Available from Boydell and Brewer
Family and Education
bap. 5 Dec. 1616, 3rd but 2nd surv. s. of Sir Thomas Bilson† of West Mapledurham by Susanna, da. of Sir William Uvedale† of Wickham. educ. Univ. Coll. Oxf. 1632, BA 1635, MA 1637. m. 29 June 1654, Eleanor, da. and coh. of Sir William Lewis, 1st Bt., of Bordean House, East Meon, 2s. (1 d.v.p.) suc. bro. 1652.1
J.p. Hants July 1660-Apr. 1688, 1689-d., commr. for assessment Aug. 1660-80, 1689-90, maj. of militia ft. Nov. 1660, lt.-col. by 1679-?85, sheriff 1672-3, dep. lt. 1689-d.2
Bilson’s family originally came from Germany in the 16th century and settled in Winchester, where they established themselves as brewers.
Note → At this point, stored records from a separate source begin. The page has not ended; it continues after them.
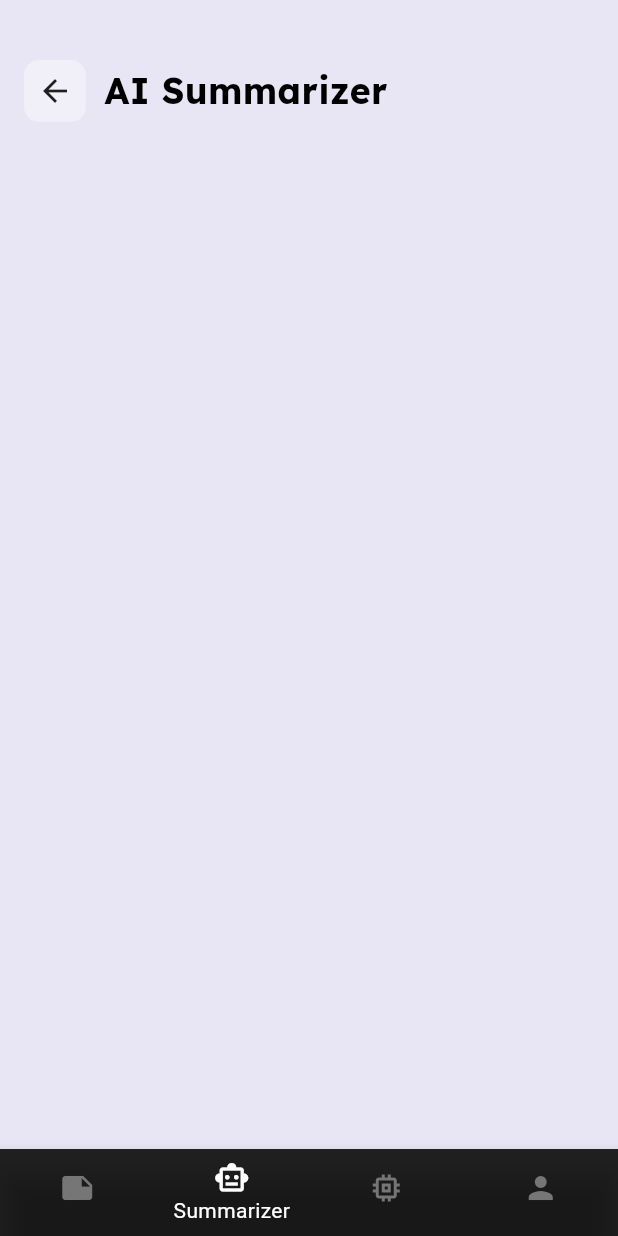
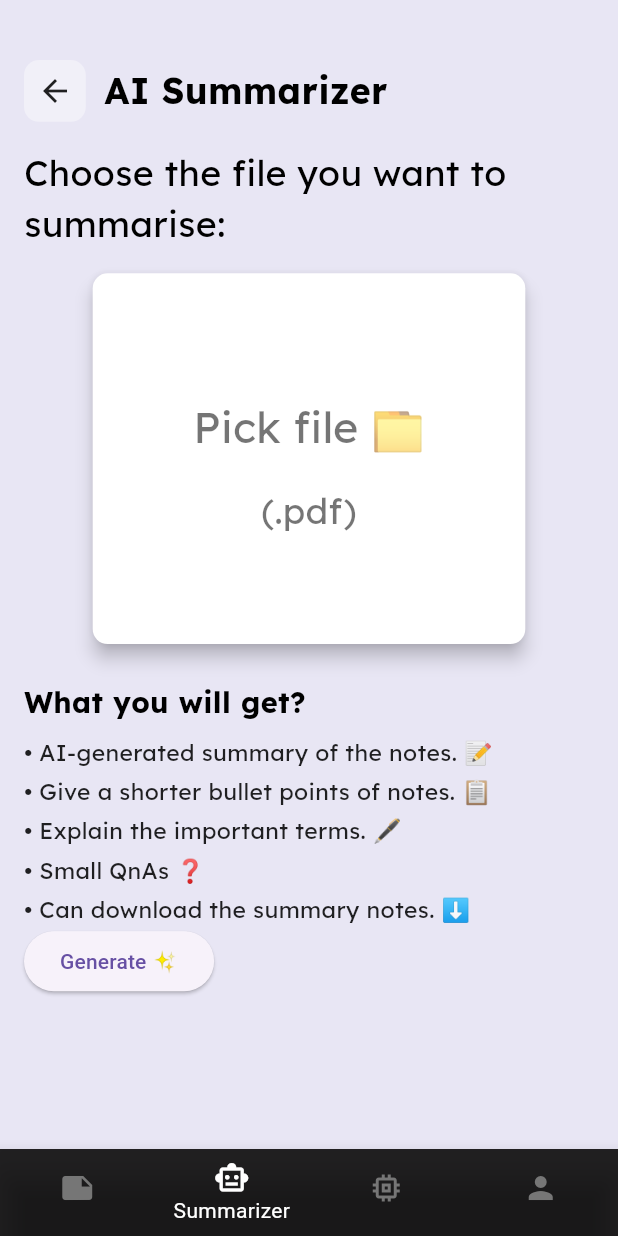
Before and after one commit to Srilochan7/Peanote, a Flutter app: the screen it shows after launch, item 2 of the bottom bar chosen, on a phone screen of 412 x 824 dp. Run offline on Flutter 3.47's test engine with Material 3 defaults, Android fonts, the phone set to English and light mode, and no system bars; our stand-ins replace file_picker, google_fonts, sizer.

Commit message:
some changes in ui

```diff
--- a/client/lib/presentation/ui/summarizer.dart
+++ b/client/lib/presentation/ui/summarizer.dart
@@ -1,3 +1,4 @@
+import 'package:counter_x/presentation/widgets/file_picker.dart';
 import 'package:flutter/material.dart';
 import 'package:google_fonts/google_fonts.dart';
 import 'package:sizer/sizer.dart';
@@ -15,7 +16,9 @@ class Summarizer extends StatelessWidget {
             child: Padding(
               padding: const EdgeInsets.fromLTRB(16, 40, 16, 0),
               child: Column(
+                crossAxisAlignment: CrossAxisAlignment.start, // Aligns text to left
                 children: [
+                  /// Back button and title
                   Row(
                     mainAxisAlignment: MainAxisAlignment.start,
                     children: [
@@ -36,7 +39,7 @@ class Summarizer extends StatelessWidget {
                           ),
                         ),
                       ),
-                      SizedBox(width: 3.w), // Adjust spacing
+                      SizedBox(width: 3.w),
                       Text(
                         "AI Summarizer",
                         style: GoogleFonts.lexend(
@@ -49,7 +52,93 @@ class Summarizer extends StatelessWidget {
                   ),
                   SizedBox(height: 2.h),
 
+                  /// Instruction text (Left-aligned)
+                  Text(
+                    "Choose the file you want to summarise:",
+                    style: GoogleFonts.lexend(
+                      fontSize: 20.sp,
+                      fontWeight: FontWeight.normal,
+                      color: Colors.black,
+                    ),
+                  ),
+                  SizedBox(height: 2.h),
 
+                  /// Centered File Picker
+                  Center(
+                    child: SizedBox(
+                      height: 30.h,
+                      width: 70.w,
+                      child: CustomFilePicker(
+                        onFilePicked: (filePath) {
+                          if (filePath != null) {
+                            print("Selected file path: $filePath");
+                          } else {
+                            print("No file selected!");
+                          }
+                        },
+                      ),
+                    ),
+                  ),
+                  SizedBox(height: 3.h),
+
+                  /// "What you will get" Section (Left-aligned)
+                  Column(
+                    crossAxisAlignment: CrossAxisAlignment.start,
+                    children: [
+                      Text(
+                        "What you will get?",
+                        style: GoogleFonts.lexend(
+                          fontSize: 18.sp,
+                          fontWeight: FontWeight.bold,
+                          color: Colors.black,
+                        ),
+                      ),
+                      SizedBox(height: 1.h),
+                      Text(
+                        "• AI-generated summary of the notes. 📝 ",
+                        style: GoogleFonts.lexend(
+                          fontSize: 16.sp,
+                          color: Colors.black87,
+                        ),
+                      ),
+                      SizedBox(height: 0.5.h),
+                      Text(
+                        "• Give a shorter bullet points of notes. 📋",
+                        style: GoogleFonts.lexend(
+                          fontSize: 16.sp,
+                          color: Colors.black87,
+                        ),
+                      ),
+                      SizedBox(height: 0.5.h),
+                      Text(
+                        "• Explain the important terms. 🖋️",
+                        style: GoogleFonts.lexend(
+                          fontSize: 16.sp,
+                          color: Colors.black87,
+                        ),
+                      ),
+                      SizedBox(height: 0.5.h),
+                      Text(
+                        "• Small QnAs ❓",
+                        style: GoogleFonts.lexend(
+                          fontSize: 16.sp,
+                          color: Colors.black87,
+                        ),
+                      ),
+                      SizedBox(height: 0.5.h),
+                      Text(
+                        "• Can download the summary notes. ⬇️ ",
+                        style: GoogleFonts.lexend(
+                          fontSize: 16.sp,
+                          color: Colors.black87,
+                        ),
+                      ),
+
+                      ElevatedButton(onPressed: (){
+
+                      }, child: Text("Generate ✨"))
+                    ],
+                  ),
                 ],
               ),
             ),
--- a/client/lib/presentation/widgets/file_picker.dart
+++ b/client/lib/presentation/widgets/file_picker.dart
@@ -1,20 +1,82 @@
+import 'package:file_picker/file_picker.dart';
 import 'package:flutter/material.dart';
+import 'package:google_fonts/google_fonts.dart';
 import 'package:sizer/sizer.dart';
 
-class FilePickerWidget extends StatefulWidget {
-  const FilePickerWidget({super.key});
+class CustomFilePicker extends StatefulWidget {
+  final Function(String?) onFilePicked;
+
+  const CustomFilePicker({super.key, required this.onFilePicked});
 
   @override
-  State<FilePickerWidget> createState() => _FilePickerWidgetState();
+  State<CustomFilePicker> createState() => _CustomFilePickerState();
 }
 
-class _FilePickerWidgetState extends State<FilePickerWidget> {
+class _CustomFilePickerState extends State<CustomFilePicker> {
+  String? fileName;
+
+  Future<void> pickFile() async {
+    try {
+      FilePickerResult? result = await FilePicker.platform.pickFiles();
+
+      if (result == null || result.files.single.path == null) {
+        print("No file selected!");
+        return;
+      }
+
+      String fullFileName = result.files.single.name;
+      String extension = fullFileName.split('.').last;
+      String shortName = fullFileName.length > 5
+          ? "${fullFileName.substring(0, 5)}... .$extension"
+          : fullFileName;
+
+      setState(() {
+        fileName = shortName;
+      });
+
+      String filePath = result.files.single.path!;
+      print("Selected file: $filePath");
+      widget.onFilePicked(filePath);
+    } catch (e) {
+      print("File picking error: $e");
+    }
+  }
+
   @override
   Widget build(BuildContext context) {
-    return Sizer(
-      builder: (context, orientation, deviceType){
-        return
-      }
+    return SizedBox(
+      child: ElevatedButton(
+
+                              onPressed: (){},
+                            style: ElevatedButton.styleFrom(
+                              shape: RoundedRectangleBorder(
+                                borderRadius: BorderRadius.circular(10)
+                              ),
+                              backgroundColor: Colors.white,
+                              elevation: 5,
+
+                            ),
+                            child: Column(
+                              children: [
+                                SizedBox(height: 10.h,),
+                                Text("Pick file 📁",
+                                style: GoogleFonts.lexend(
+                                fontSize: 22.sp,
+                                fontWeight: FontWeight.normal,
+                                color: Colors.black54,
+                                                        ),
+                                ),
+                                SizedBox(height: 2.h,),
+                                Text("(.pdf)",
+                                style: GoogleFonts.lexend(
+                                fontSize: 20.sp,
+                                fontWeight: FontWeight.normal,
+                                color: Colors.black54,
+                                                        ),
+                                )
+                              ],
+                            )
+                            ),
     );
   }
 }
```
Also changed, not shown: 4 other files.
His grandfather became bishop of Winchester in 1597, and purchased West Mapledurham, two miles from Petersfield, in 1605. His father represented Winchester in the Addled Parliament, and later acquired Castle House in Petersfield, which increased the family interest in the borough. He was probably a royalist sympathizer, since he was added to the commission of the peace in 1643, but he avoided commitment during the Civil War. Bilson himself was presumably intended for the Church. He was pricked as sheriff in 1672, but not obliged to serve, and first returned for Petersfield in 1677 at the age of 60. An inactive Member of the Cavalier Parliament, he was appointed to only three committees of minor importance. He was marked ‘worthy’ on Shaftesbury’s list in 1677, and again after his re-election; but he was absent from the division on the first exclusion bill and he remained on the commission of the peace in 1680. This discreet attitude may have been influenced by the grant in 1679 of a small custodian lease of the lands belonging to an outlaw. He was not appointed to any committees in the three Exclusion Parliaments. He did not stand again, making way in 1685 for his son Thomas Bilson. In 1688, in reply to James II’s questions on the repeal of the Test Act and Penal Laws: ‘he cannot in conscience consent to the two first, and that having made them he will live and die by them’. After the Revolution, he was not only restored to the commission of the peace, but appointed a deputy lieutenant. He died on 10 Dec. 1695 and was buried at Buriton.3